Want to simplify the tax code? Great idea. As usual, the poor are going to pay the greatest price with these cuts, and the wealthiest will see a tax cut. The last sentence of this paragraph is especially beautiful: “phase in higher income levels…over time.” I’m sure this will be your top priority. Or completely forgotten about. Whatevs.
Most importantly, at no point do you address the tremendous revenue drop this creates, or how any of this solves the education, poverty, and teen pregnancy problems mentioned in his opening paragraph. But if you make more than $100,000, you’ve just received a massive tax cut, one every other bracket will pay for with a huge drop in state-based services (you know, silly things like feeding the poor).
Cluckles, wouldn’t it just be easier for you to have all the poor line up at the Waltons’ and Stephens’ estates and have them hand everything over? Seems more efficient this way, doesn’t it?

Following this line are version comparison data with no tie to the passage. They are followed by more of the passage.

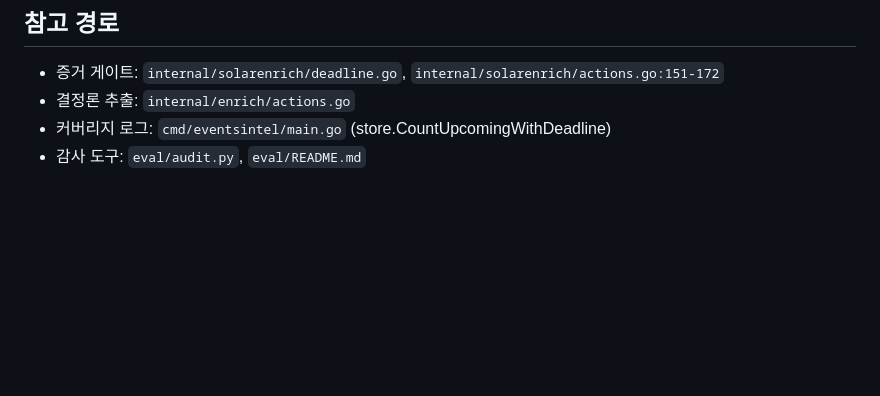
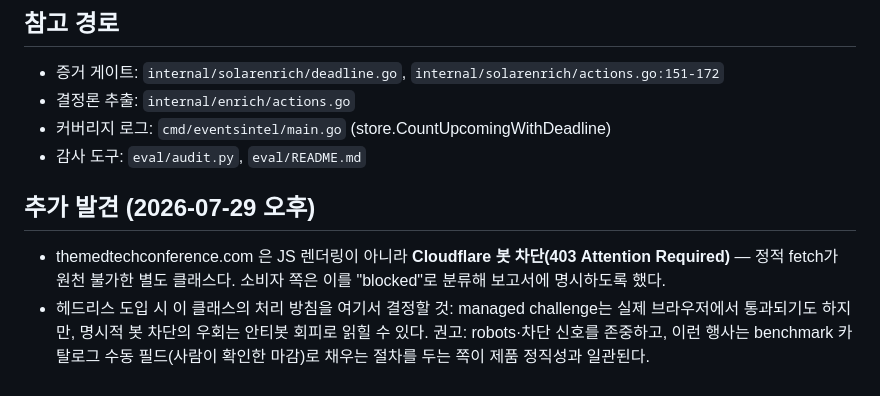
Before and after one commit to nukk-pain/event-intelligence-api, a Markdown page: .tasks/260730-headless-render/HANDOFF.md, the part around the change. GitHub-like rendering; blank space fills up the shorter version.

Commit message:
docs(tasks): handoff addendum — Cloudflare-blocked class and policy question
Co-Authored-By: Claude Fable 5 <noreply@anthropic.com>

```diff
--- a/.tasks/260730-headless-render/HANDOFF.md
+++ b/.tasks/260730-headless-render/HANDOFF.md
@@ -63,3 +63,13 @@ ingest의 공식 페이지 fetch 경로에 **선택적 헤드리스 렌더링
 - 결정론 추출: `internal/enrich/actions.go`
 - 커버리지 로그: `cmd/eventsintel/main.go` (store.CountUpcomingWithDeadline)
 - 감사 도구: `eval/audit.py`, `eval/README.md`
+
+## 추가 발견 (2026-07-29 오후)
+
+- themedtechconference.com 은 JS 렌더링이 아니라 **Cloudflare 봇 차단(403
+  Attention Required)** — 정적 fetch가 원천 불가한 별도 클래스다. 소비자 쪽은
+  이를 "blocked"로 분류해 보고서에 명시하도록 했다.
+- 헤드리스 도입 시 이 클래스의 처리 방침을 여기서 결정할 것: managed challenge는
+  실제 브라우저에서 통과되기도 하지만, 명시적 봇 차단의 우회는 안티봇 회피로
+  읽힐 수 있다. 권고: robots·차단 신호를 존중하고, 이런 행사는 benchmark 카탈로그
+  수동 필드(사람이 확인한 마감)로 채우는 절차를 두는 쪽이 제품 정직성과 일관된다.
```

The result is a dramatic tax break for low-income workers (60 percent reduction from 2.5 percent to 1 percent), strong relief for middle-class working families (35 percent cut from 7 percent to 4.5 percent), and a modest drop for high-income workers and job creators (14 percent from 7 percent to 6 percent).
I cannot deny your math here, and I agree the effective rates for low-income and middle class workers need to be cut. At the same time, the wealthiest will see a massive cut in their taxes, and you do not address the tremendous revenue cut and how this would be addressed in the budget. You do not address education, poverty, teen pregnancy, etc., and you at no point address how this makes AR into a jobs magnet. In fact, it does the opposite because you never address the primary problems you, yourself, cite above.
Most importantly, however, you at no point consider what makes a city/state a great place to live.
Here’s a random list of the top cities in America. What do these cities most have in common?
- Emphasis on education
- Focus on public goods such as clean air and water
- Strong, modern infrastructure
- Excellent public transportation
- Green space
All of these are directly due to local government policy decisions. Sticking out is the wildly differing tax rates across these cities. In other words, there is no reason to believe there is a direct correlation between being a top city in which to live and having a low tax rate.
But let’s return to your opening paragraph and the quality of life measurements you, Cluckles, cite as problematic. Your proposal would create a massive drop in tax revenues, meaning there’s no way to focus on education, eradicate poverty, or cut-back on teen pregnancy because there simply wouldn’t be the money to do so. And how would you improve infrastructure and other facets of being a good city while handing more money to the wealthiest? Is this where you will offer some mindless platitudes about “free market solutions” and “supply-side fixes?” I bet it is, since that’s generally where Regressives hide when someone points out that their actual economic arguments are without merit.
One can only rationally conclude your proposal is yet another smokescreen designed to punish the poor and enrich the wealthy. The quality of life for most Arkansans would suffer, of course, which flies in the face of your opening statement about improving Arkansas. Maybe, if we make the quality of life for the rich really, really good, that can trickle down to the rest of us just like the money does. Oh…wait.